## Work item
Each line from the one that contains "Dataset : dcat.inSeries" through the end of the entries should be repeated exactly, with nothing added.

## Structured diff data

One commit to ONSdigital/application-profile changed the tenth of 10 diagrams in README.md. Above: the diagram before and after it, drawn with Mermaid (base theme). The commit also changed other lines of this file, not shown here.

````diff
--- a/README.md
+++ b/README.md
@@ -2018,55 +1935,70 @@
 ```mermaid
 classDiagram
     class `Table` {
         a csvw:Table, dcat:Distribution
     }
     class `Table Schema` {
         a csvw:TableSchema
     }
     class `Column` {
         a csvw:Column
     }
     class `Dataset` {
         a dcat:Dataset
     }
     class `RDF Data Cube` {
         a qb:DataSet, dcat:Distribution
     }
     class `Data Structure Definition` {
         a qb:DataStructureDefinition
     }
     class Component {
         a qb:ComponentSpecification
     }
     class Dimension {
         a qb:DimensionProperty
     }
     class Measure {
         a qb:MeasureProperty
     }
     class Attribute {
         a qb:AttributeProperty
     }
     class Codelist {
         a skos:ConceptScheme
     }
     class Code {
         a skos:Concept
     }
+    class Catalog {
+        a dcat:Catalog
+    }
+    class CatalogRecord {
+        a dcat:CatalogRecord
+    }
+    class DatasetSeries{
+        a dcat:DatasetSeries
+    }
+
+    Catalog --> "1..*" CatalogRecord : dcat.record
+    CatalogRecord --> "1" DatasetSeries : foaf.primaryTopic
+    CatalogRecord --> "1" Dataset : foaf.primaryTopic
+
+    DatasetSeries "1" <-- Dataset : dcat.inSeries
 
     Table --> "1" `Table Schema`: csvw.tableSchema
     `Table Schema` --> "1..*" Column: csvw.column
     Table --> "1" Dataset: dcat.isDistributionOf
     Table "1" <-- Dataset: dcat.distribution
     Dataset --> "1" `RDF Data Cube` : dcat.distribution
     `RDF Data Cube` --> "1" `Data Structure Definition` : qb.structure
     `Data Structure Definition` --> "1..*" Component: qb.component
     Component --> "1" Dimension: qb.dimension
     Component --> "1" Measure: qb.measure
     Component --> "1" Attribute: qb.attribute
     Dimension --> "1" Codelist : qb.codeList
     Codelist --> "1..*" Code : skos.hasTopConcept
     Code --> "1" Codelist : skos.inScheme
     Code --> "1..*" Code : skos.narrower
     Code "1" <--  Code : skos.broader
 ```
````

## Output for this exercise
+    DatasetSeries "1" <-- Dataset : dcat.inSeries
 
     Table --> "1" `Table Schema`: csvw.tableSchema
     `Table Schema` --> "1..*" Column: csvw.column
     Table --> "1" Dataset: dcat.isDistributionOf
     Table "1" <-- Dataset: dcat.distribution
     Dataset --> "1" `RDF Data Cube` : dcat.distribution
     `RDF Data Cube` --> "1" `Data Structure Definition` : qb.structure
     `Data Structure Definition` --> "1..*" Component: qb.component
     Component --> "1" Dimension: qb.dimension
     Component --> "1" Measure: qb.measure
     Component --> "1" Attribute: qb.attribute
     Dimension --> "1" Codelist : qb.codeList
     Codelist --> "1..*" Code : skos.hasTopConcept
     Code --> "1" Codelist : skos.inScheme
     Code --> "1..*" Code : skos.narrower
     Code "1" <--  Code : skos.broader
 ```
````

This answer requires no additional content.